Each line containing the string "shown" should be copied out of the entries.

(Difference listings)

————

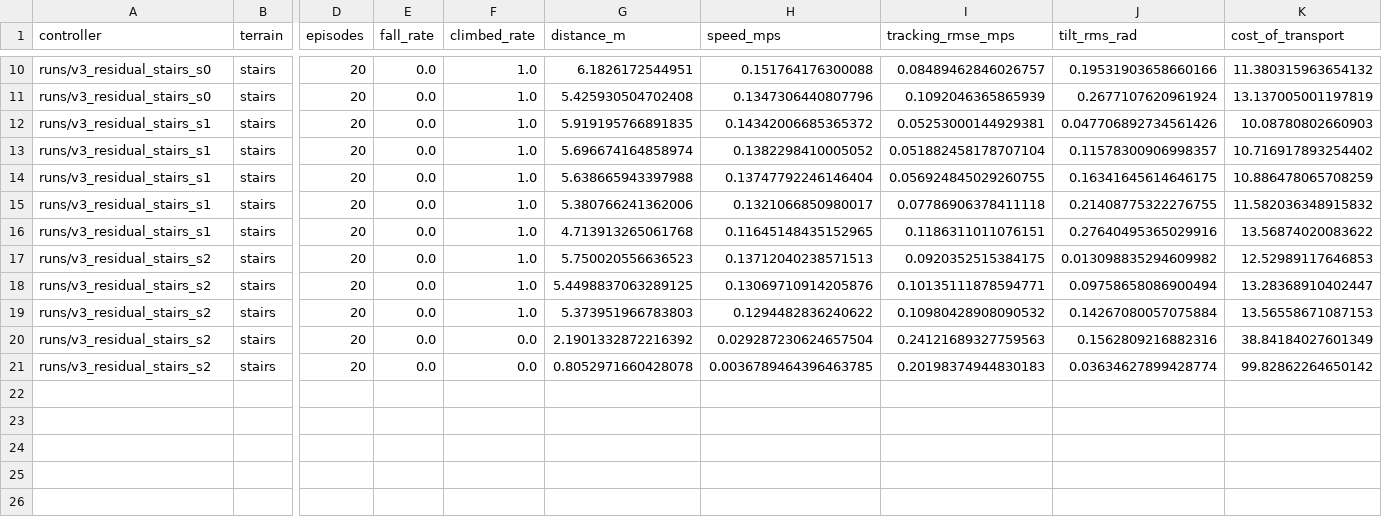
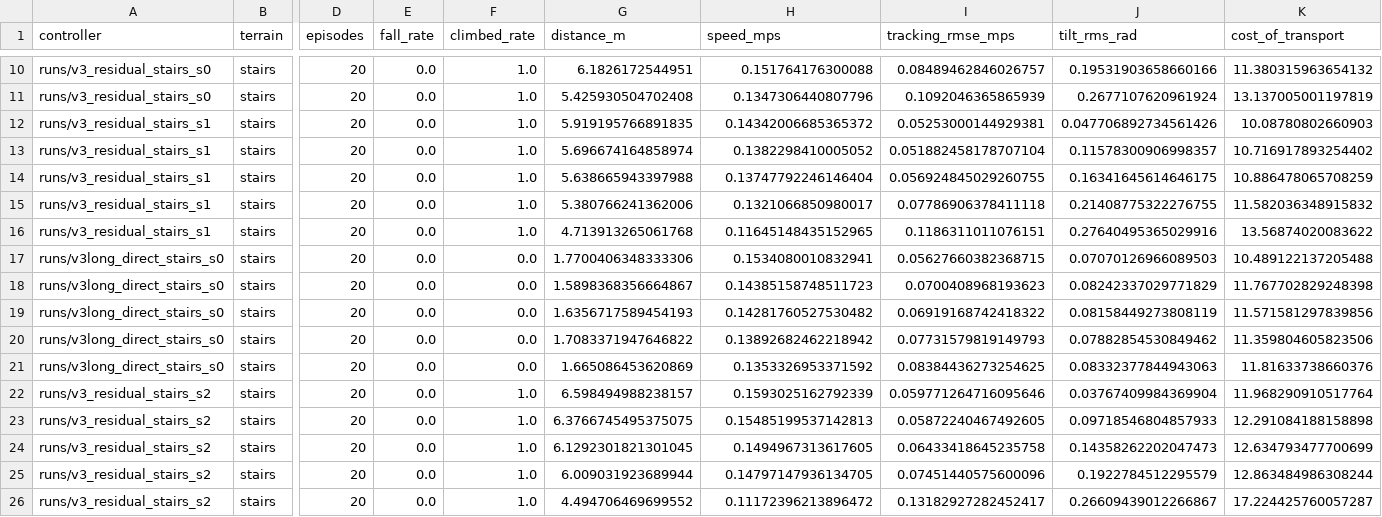
Before and after one commit to harishfaqot/Hexapod-Reinforcement-Learning, a CSV file: results_40s.csv, drawn as a sheet; only a part is shown, gaps mark what is left out; addresses are those after the commit; rows hold the shown columns only; the diff names each change by its address in the sheet, - before the commit and + after, or states it on an @@ line.

```diff
--- a/results_40s.csv
+++ b/results_40s.csv
+row 17: runs/v3long_direct_stairs_s0 | stairs | 20 | 0.0 | 0.0 | 1.7700406348333306 | 0.1534080010832941 | 0.05627660382368715 | 0.07070126966089503 | 10.489122137205488
+row 18: runs/v3long_direct_stairs_s0 | stairs | 20 | 0.0 | 0.0 | 1.5898368356664867 | 0.14385158748511723 | 0.0700408968193623 | 0.08242337029771829 | 11.767702829248398
+row 19: runs/v3long_direct_stairs_s0 | stairs | 20 | 0.0 | 0.0 | 1.6356717589454193 | 0.14281760527530482 | 0.06919168742418322 | 0.08158449273808119 | 11.571581297839856
+row 20: runs/v3long_direct_stairs_s0 | stairs | 20 | 0.0 | 0.0 | 1.7083371947646822 | 0.13892682462218942 | 0.07731579819149793 | 0.07882854530849462 | 11.359804605823506
+row 21: runs/v3long_direct_stairs_s0 | stairs | 20 | 0.0 | 0.0 | 1.665086453620869 | 0.1353326953371592 | 0.08384436273254625 | 0.08332377844943063 | 11.81633738660376
-G22 (distance_m): 5.750020556636523
+G22 (distance_m): 6.598494988238157
-H22 (speed_mps): 0.13712040238571513
+H22 (speed_mps): 0.1593025162792339
-I22 (tracking_rmse_mps): 0.0920352515384175
+I22 (tracking_rmse_mps): 0.059771264716095646
-J22 (tilt_rms_rad): 0.013098835294609982
+J22 (tilt_rms_rad): 0.03767409984369904
-K22 (cost_of_transport): 12.52989117646853
+K22 (cost_of_transport): 11.968290910517764
-G23 (distance_m): 5.4498837063289125
+G23 (distance_m): 6.3766745495375075
-H23 (speed_mps): 0.13069710914205876
+H23 (speed_mps): 0.15485199537142813
-I23 (tracking_rmse_mps): 0.10135111878594771
+I23 (tracking_rmse_mps): 0.05872240467492605
-J23 (tilt_rms_rad): 0.09758658086900494
+J23 (tilt_rms_rad): 0.09718546804857933
-K23 (cost_of_transport): 13.28368910402447
+K23 (cost_of_transport): 12.291084188158898
-G24 (distance_m): 5.373951966783803
+G24 (distance_m): 6.1292301821301045
-H24 (speed_mps): 0.1294482836240622
+H24 (speed_mps): 0.1494967313617605
-I24 (tracking_rmse_mps): 0.10980428908090532
+I24 (tracking_rmse_mps): 0.06433418645235758
-J24 (tilt_rms_rad): 0.14267080057075884
+J24 (tilt_rms_rad): 0.14358262202047473
-K24 (cost_of_transport): 13.56558671087153
+K24 (cost_of_transport): 12.634793477700699
-F25:F26 (climbed_rate): 0.0
+F25:F26 (climbed_rate): 1.0
-G25 (distance_m): 2.1901332872216392
+G25 (distance_m): 6.009031923689944
-H25 (speed_mps): 0.029287230624657504
+H25 (speed_mps): 0.14797147936134705
-I25 (tracking_rmse_mps): 0.24121689327759563
+I25 (tracking_rmse_mps): 0.07451440575600096
-J25 (tilt_rms_rad): 0.1562809216882316
+J25 (tilt_rms_rad): 0.1922784512295579
-K25 (cost_of_transport): 38.84184027601349
+K25 (cost_of_transport): 12.863484986308244
-G26 (distance_m): 0.8052971660428078
+G26 (distance_m): 4.494706469699552
-H26 (speed_mps): 0.0036789464396463785
+H26 (speed_mps): 0.11172396213896472
-I26 (tracking_rmse_mps): 0.20198374944830183
+I26 (tracking_rmse_mps): 0.13182927282452417
-J26 (tilt_rms_rad): 0.03634627899428774
+J26 (tilt_rms_rad): 0.26609439012266867
-K26 (cost_of_transport): 99.82862264650142
+K26 (cost_of_transport): 17.224425760057287
```
Also changed, not shown: results.csv, 14 other files.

————

**Reply to the exercise**
Before and after one commit to harishfaqot/Hexapod-Reinforcement-Learning, a CSV file: results_40s.csv, drawn as a sheet; only a part is shown, gaps mark what is left out; addresses are those after the commit; rows hold the shown columns only; the diff names each change by its address in the sheet, - before the commit and + after, or states it on an @@ line.
Also changed, not shown: results.csv, 14 other files.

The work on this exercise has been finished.